To ensure our children inherit a safe and livable planet, we must design education systems in the spirit of integral ecology. That includes promoting equitable access to education, developing ecological curricula, encouraging ecological leadership and action in our school communities, and ecological restoration activities.
Help your school community develop ecological education systems with this Ignatian toolkit.
Many people first encounter Jesuits and Ignatian spirituality in the hallways and classrooms of a Jesuit school. Jesuit colleges and universities, high schools and primary schools, middle schools and even preschools exist across the globe, from Rome to Russia, Belize to Baltimore and everywhere in between.
So, it’s surprising to learn that initially St. Ignatius of Loyola didn’t envision education as the mission of the Society of Jesus. Ignatius and his early companions dreamed of a missionary order, one that would go wherever the need was greatest and accompany God’s people.
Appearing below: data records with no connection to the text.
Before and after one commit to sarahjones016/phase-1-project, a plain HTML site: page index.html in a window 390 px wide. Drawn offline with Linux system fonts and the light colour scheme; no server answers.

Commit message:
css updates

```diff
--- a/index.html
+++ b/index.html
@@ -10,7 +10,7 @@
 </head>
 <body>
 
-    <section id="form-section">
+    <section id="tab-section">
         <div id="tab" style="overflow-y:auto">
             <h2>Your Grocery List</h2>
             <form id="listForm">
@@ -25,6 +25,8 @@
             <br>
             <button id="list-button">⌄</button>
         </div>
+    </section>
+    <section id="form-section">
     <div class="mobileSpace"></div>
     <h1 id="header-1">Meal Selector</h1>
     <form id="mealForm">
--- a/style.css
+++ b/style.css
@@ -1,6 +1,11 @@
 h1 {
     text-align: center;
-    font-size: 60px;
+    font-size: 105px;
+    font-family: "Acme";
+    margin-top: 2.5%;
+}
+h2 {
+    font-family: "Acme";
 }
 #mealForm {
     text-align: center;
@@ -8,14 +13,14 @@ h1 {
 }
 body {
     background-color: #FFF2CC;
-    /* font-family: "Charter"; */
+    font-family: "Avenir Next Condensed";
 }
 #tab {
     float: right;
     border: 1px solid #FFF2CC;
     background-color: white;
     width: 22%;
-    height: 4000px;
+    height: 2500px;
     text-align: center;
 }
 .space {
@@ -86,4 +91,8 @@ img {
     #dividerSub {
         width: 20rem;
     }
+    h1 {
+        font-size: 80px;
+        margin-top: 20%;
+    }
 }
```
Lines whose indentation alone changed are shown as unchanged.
And yet, not a decade after the Society was officially formed, Ignatius reconsidered. Responding to a request to open a new school, he set the Society on a seemingly contradictory path. Jesuits would be both missionaries committed to living a vow of poverty and school masters tethered to great and powerful campuses throughout the world. The Jesuits found themselves needing to master new subject areas — they became experts in science, drama, history and more. They became fundraisers and administrators, too.
The Jesuits, in short, found themselves thrust into the heart of society, inescapably bound up with the needs of society’s present and the direction of society’s future.
It was a bold decision with effects that still reverberate powerfully. Imagine the Society of Jesus today if Jesuits had never founded a single school.
We, too, are called to be bold in response to the educational needs of our time. We cannot engage our world today without facing our present environmental crisis, so we cannot be effective educators — whether in our schools or in our broader communities — without integrating this ecological reality.
This decision to develop and integrate ecological education into our schools, parishes and homes will have a profound impact on our future. This moment demands that we read and respond to the signs of the times — just as Ignatius and his early Jesuit companions did.